Dr Siddiqui was a secular humanist who enriched 20th century Bangla literature.
In the 1940s he emerged as a promising young poet. In a career spanning more than seven decades, he composed around 500 poems, wrote a number of short stories, novels, children’s literature and engaged in academic research on the folklore of Bangladesh. He wrote 75 books and numerous journal articles, according to the press release.
Set against the backdrop of the Bengal famine, his poem “Taleb Master” very quickly established him as a poet of the masses. “Golir Dharer Chheleti” augmented his literary reputation as a short story writer. The national film award-winning “Dumurer Phool”, directed by eminent filmmaker Subhash Dutta was based on this story.
Dr Siddiqui is greatly admired for his contribution preserving the oral Bengali folk culture by cataloguing the tales and riddles in the written form. His books “Lok Shahitttya”, “Bengali Folklore”, “Our Folklore Our Heritage”, “Folkloric Bangladesh” and “Kingbodontir Bangla” are primary textbooks of folklore researchers of South Asia.
He successfully introduced the folk tales of Bengal to the global audience through his writings such as “Bhombol Dass: The Uncle of Lion”, and “Toontoony” and other stories. “Bhombol Dass” was published by Macmillan in 1959 and was not only a best seller in the US but was also subsequently translated to 11 languages. “Robidranather Santiniketan”, “Paris Shundori” were written in the early 1970s and are still popular among general readers today.

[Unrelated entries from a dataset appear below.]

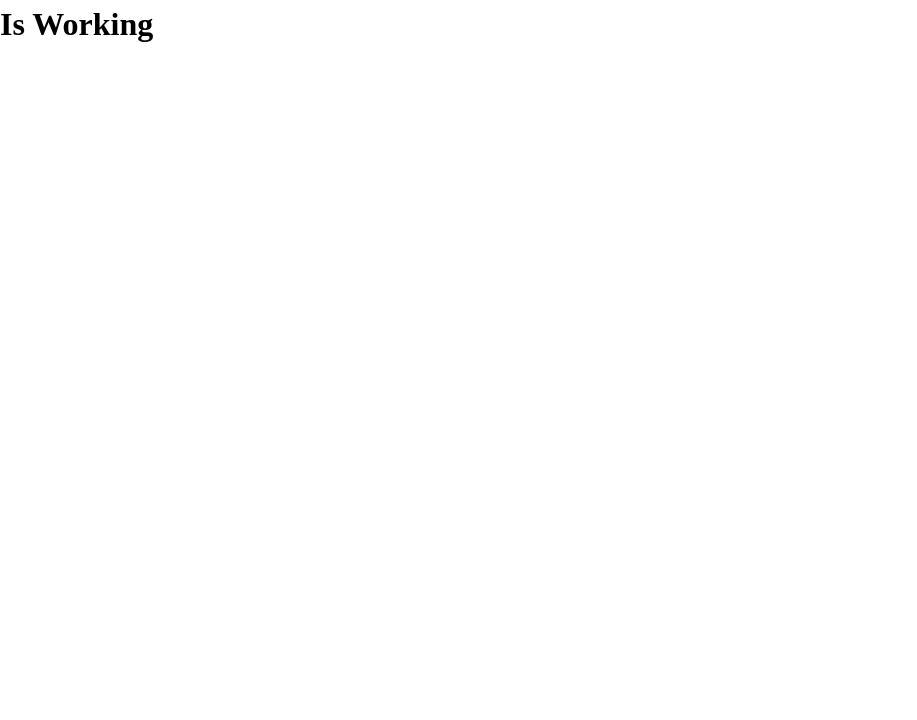
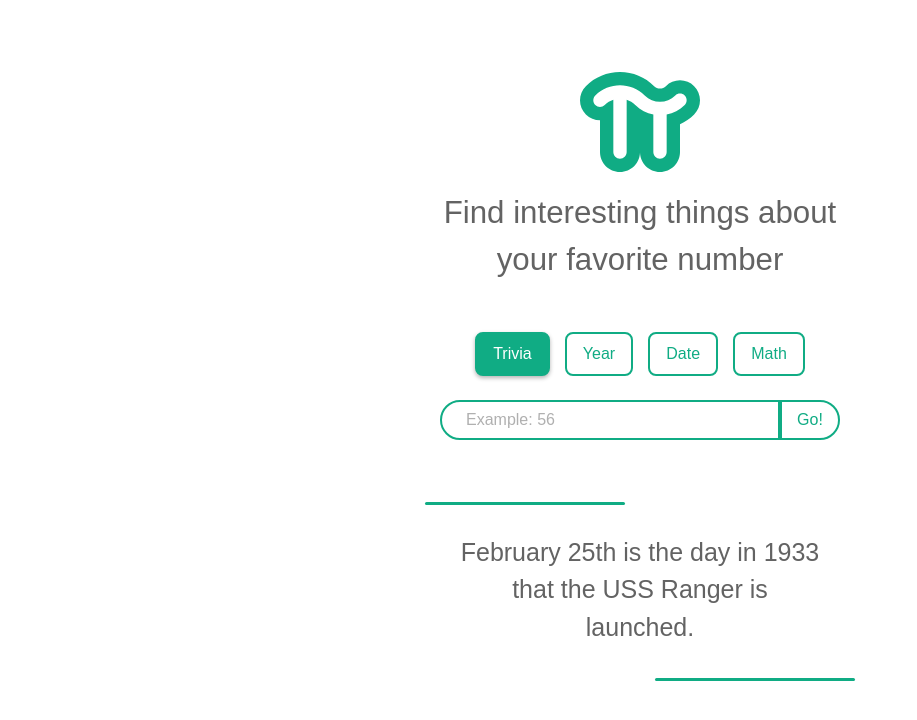
Before and after one commit to SantiagoGuerra/PI, a React (Create React App) app: page / in a window 1280 px wide. Shown: the top 720 px of the page, without its empty margins (0-917 px from the left). Built offline with nearby package versions, Linux system fonts and the light colour scheme.

Commit message:
Se han editado algunos componentes

```diff
--- a/src/components/App.jsx
+++ b/src/components/App.jsx
@@ -1,7 +1,10 @@
 import React from 'react'
+import MainContainer from '../containers/MainContainer'
 
 export default class App extends React.Component {
   render() {
-    return 'Is Working'
+    return (
+      <MainContainer />
+    )
   }
 }
--- a/src/components/Button.jsx
+++ b/src/components/Button.jsx
@@ -18,6 +18,10 @@ const StyledButton = styled.button`
     cursor: pointer;
   }
 
+  &:focus {
+    outline: none;
+  }
+
   ${props => {
     if(props.selected) {
       return `
@@ -30,8 +34,12 @@ const StyledButton = styled.button`
   }}
 `
 
-const Button = ({children, selected}) => (
-  <StyledButton selected={selected}>
+const Button = ({children, selected, buttonSelected}) => (
+  <StyledButton selected={selected} onClick={ e => {
+    e.preventDefault()
+    buttonSelected(children.toLowerCase())
+    console.log(selected)
+}}>
     {children}
   </StyledButton>
 )
--- a/src/components/Logo.jsx
+++ b/src/components/Logo.jsx
@@ -14,7 +14,7 @@ const StyledLogoContainer = styled.div`
 
 const Logo = () => (
   <StyledLogoContainer>
-<svg xmlns="http://www.w3.org/2000/svg" xmlns="http://www.w3.org/1999/xlink" version="1.1" id="Capa_1" x="0px" y="0px" viewBox="0 0 18 18" xml="preserve">
+<svg xmlns="http://www.w3.org/2000/svg" version="1.1" id="Capa_1" x="0px" y="0px" viewBox="0 0 18 18" xml="preserve">
 <g>
 	<g id="Layer_1_125_">
 		<path d="M17.121,3.619C16.555,3.053,15.801,2.741,15,2.741s-1.555,0.312-2.121,0.879    C12.646,3.853,12.333,3.981,12,3.981s-0.646-0.129-0.879-0.362C9.755,2.254,7.936,1.501,6,1.501S2.245,2.254,0.879,3.619    C0.312,4.187,0,4.939,0,5.74s0.312,1.555,0.879,2.121C1.445,8.429,2.199,8.74,3,8.74v4.758c0,1.654,1.346,3,3,3s3-1.346,3-3    c0,1.654,1.346,3,3,3s3-1.346,3-3V9.332c0.784-0.356,1.501-0.851,2.12-1.47C17.688,7.295,18,6.542,18,5.74    S17.688,4.187,17.121,3.619z M15.707,6.448C14.939,7.215,13.992,7.693,13,7.885v5.614c0,0.553-0.447,1-1,1s-1-0.447-1-1V7.884    c-0.992-0.191-1.939-0.67-2.707-1.437C7.919,6.073,7.472,5.825,7,5.672v7.826c0,0.553-0.447,1-1,1s-1-0.447-1-1V5.672    C4.527,5.823,4.081,6.073,3.707,6.448C3.512,6.644,3.256,6.74,3,6.74S2.488,6.642,2.293,6.447c-0.391-0.391-0.391-1.023,0-1.414    C3.314,4.012,4.657,3.501,6,3.501s2.685,0.511,3.707,1.532C10.34,5.665,11.17,5.981,12,5.981c0.831,0,1.661-0.316,2.293-0.948    C14.488,4.839,14.744,4.74,15,4.74s0.512,0.098,0.707,0.293C16.098,5.424,16.098,6.057,15.707,6.448z" fill="#10ac84"/>
--- a/src/components/Main.jsx
+++ b/src/components/Main.jsx
@@ -5,17 +5,31 @@ import SubmitNumber from './SubmitNumber'
 import Message from './Message';
 
 const StyledMain = styled.main`
-  background: red;
+  /* background: red; */
   display: flex;
+  align-items: center;
   flex-direction: column;
   flex-wrap: wrap;
+  margin-top: 62px;
 `
 
-const Main = () => (
+const StyledMainItem = styled.div`
+  display: flex;
+  flex-wrap: wrap;
+  justify-content: center;
+  max-width: 430px;
+`
+
+const Main = ({
+  ui,
+  buttonSelected
+}) => (
   <StyledMain>
-    <Header/>
-    <SubmitNumber />
-    <Message>This is a message</Message>
+    <StyledMainItem>
+      <Header/>
+      <SubmitNumber buttons={ui.buttons} buttonSelected={buttonSelected}/>
+      <Message>February 25th is the day in 1933 that the USS Ranger is launched.</Message>
+    </StyledMainItem>
   </StyledMain>
 )
 
--- a/src/components/Message.jsx
+++ b/src/components/Message.jsx
@@ -4,6 +4,9 @@ import Text from './Text';
 
 const StyledMessage = styled.div`
   position: relative;
+  margin-top: 62px;
+  margin-bottom: 62px;
+
   &::before {
     content: ' ';
     position: absolute;
--- a/src/components/SubmitNumber.jsx
+++ b/src/components/SubmitNumber.jsx
@@ -9,6 +9,7 @@ const StyledSubmitNumber = styled.div`
   max-width: 400px;
   align-items: center;
   margin-top: 48px;
+  width: 100%;
 `
 
 const ButtonsContainer = styled.div`
@@ -18,19 +19,19 @@ const ButtonsContainer = styled.div`
   width: 90%;
 `
 
-const SubmitNumber = () => (
+const SubmitNumber = ({buttons, buttonSelected}) => (
   <StyledSubmitNumber>
     <ButtonsContainer>
-      <Button>
+      <Button selected={buttons[0].isOpen} buttonSelected={buttonSelected}>
         Trivia
       </Button>
-      <Button>
+      <Button selected={buttons[1].isOpen} buttonSelected={buttonSelected}>
         Year
       </Button>
-      <Button>
+      <Button selected={buttons[2].isOpen} buttonSelected={buttonSelected}>
         Date
       </Button>
-      <Button>
+      <Button selected={buttons[3].isOpen} buttonSelected={buttonSelected}>
         Math
       </Button>
     </ButtonsContainer>
--- a/src/index.js
+++ b/src/index.js
@@ -1,9 +1,20 @@
 import React from 'react';
 import ReactDOM from 'react-dom';
 import './index.css';
+import App from './components/App'
+import {Provider} from 'react-redux'
+import store from './store'
+
+import {ThemeProvider} from 'styled-components'
+import theme from './styled.theme'
 
 import * as serviceWorker from './serviceWorker';
 
-ReactDOM.render(<h1>Is Working</h1>, document.getElementById('root'));
+ReactDOM.render(
+  <ThemeProvider theme={theme}>
+    <Provider store={store}>
+      <App />
+    </Provider>
+  </ThemeProvider>, document.getElementById('root'));
 
 serviceWorker.register();
```
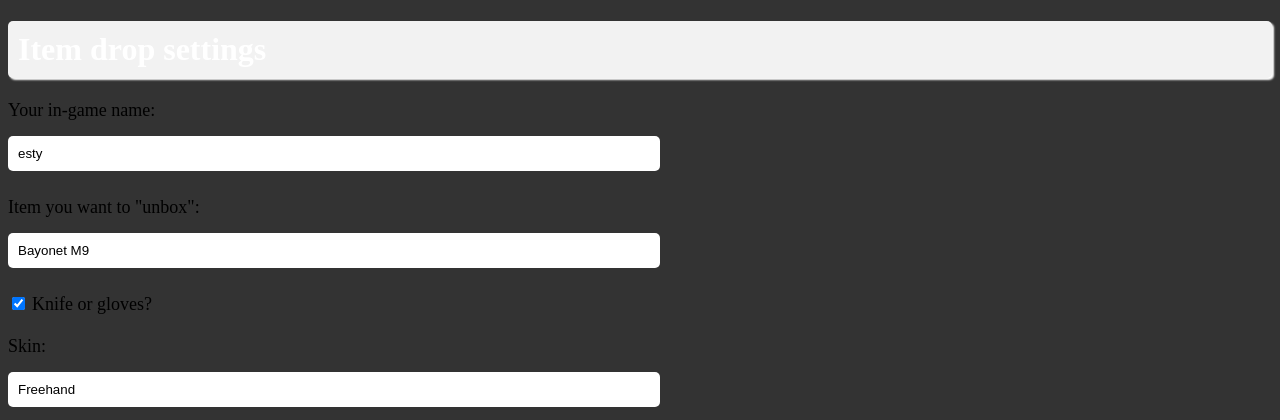
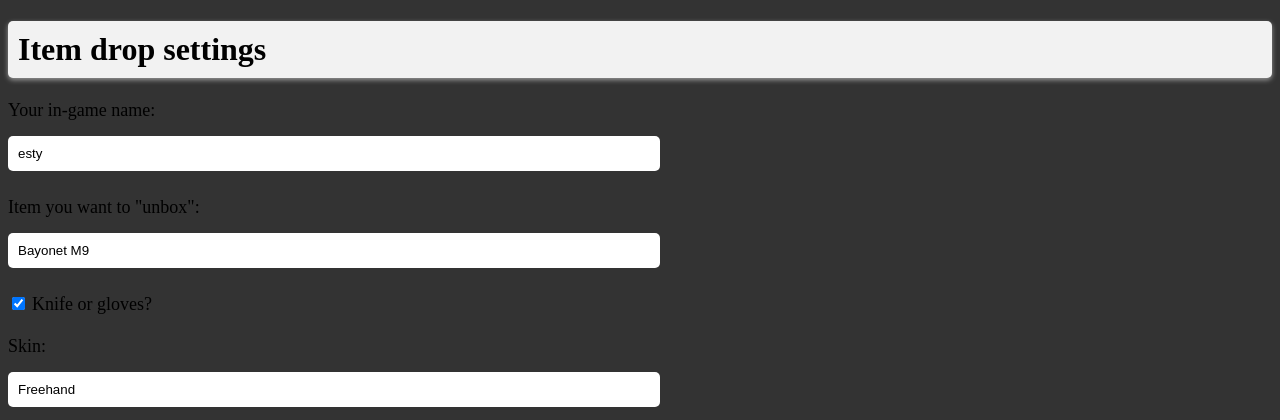
Before and after one commit to esteban-cz/esteban-cz.github.io, a PHP site: page / in a window 1280 px wide. Shown: the top 420 px of the page. Run offline with PHP 8.4, Linux system fonts and the light colour scheme.

Commit message:
Update index.css

```diff
--- a/css/index.css
+++ b/css/index.css
@@ -12,11 +12,11 @@
 }
 
 h1 {
-    background-color: #f2f2f2;
-    color: white;
-    padding: 10px;
-    border-radius: 5px;
-    box-shadow: 2px 2px 2px white;
+    background-color: #f2f2f2 !important;
+    color: #000 !important;
+    border-radius: 5px !important;
+    padding: 10px !important;
+    box-shadow: 0px 2px 5px rgba(255, 255, 255, 0.5) !important;
 }
 
 input[type='text'] {
```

Dr Siddiqui won a number of prestigious awards including Ekushey Padak for literature in 1988, Bangla Academy Puroshkar for children’s literature in 1964, and the highest award of the then state on literature in 1966, the UNESCO award and Daud Award for his book on folklore.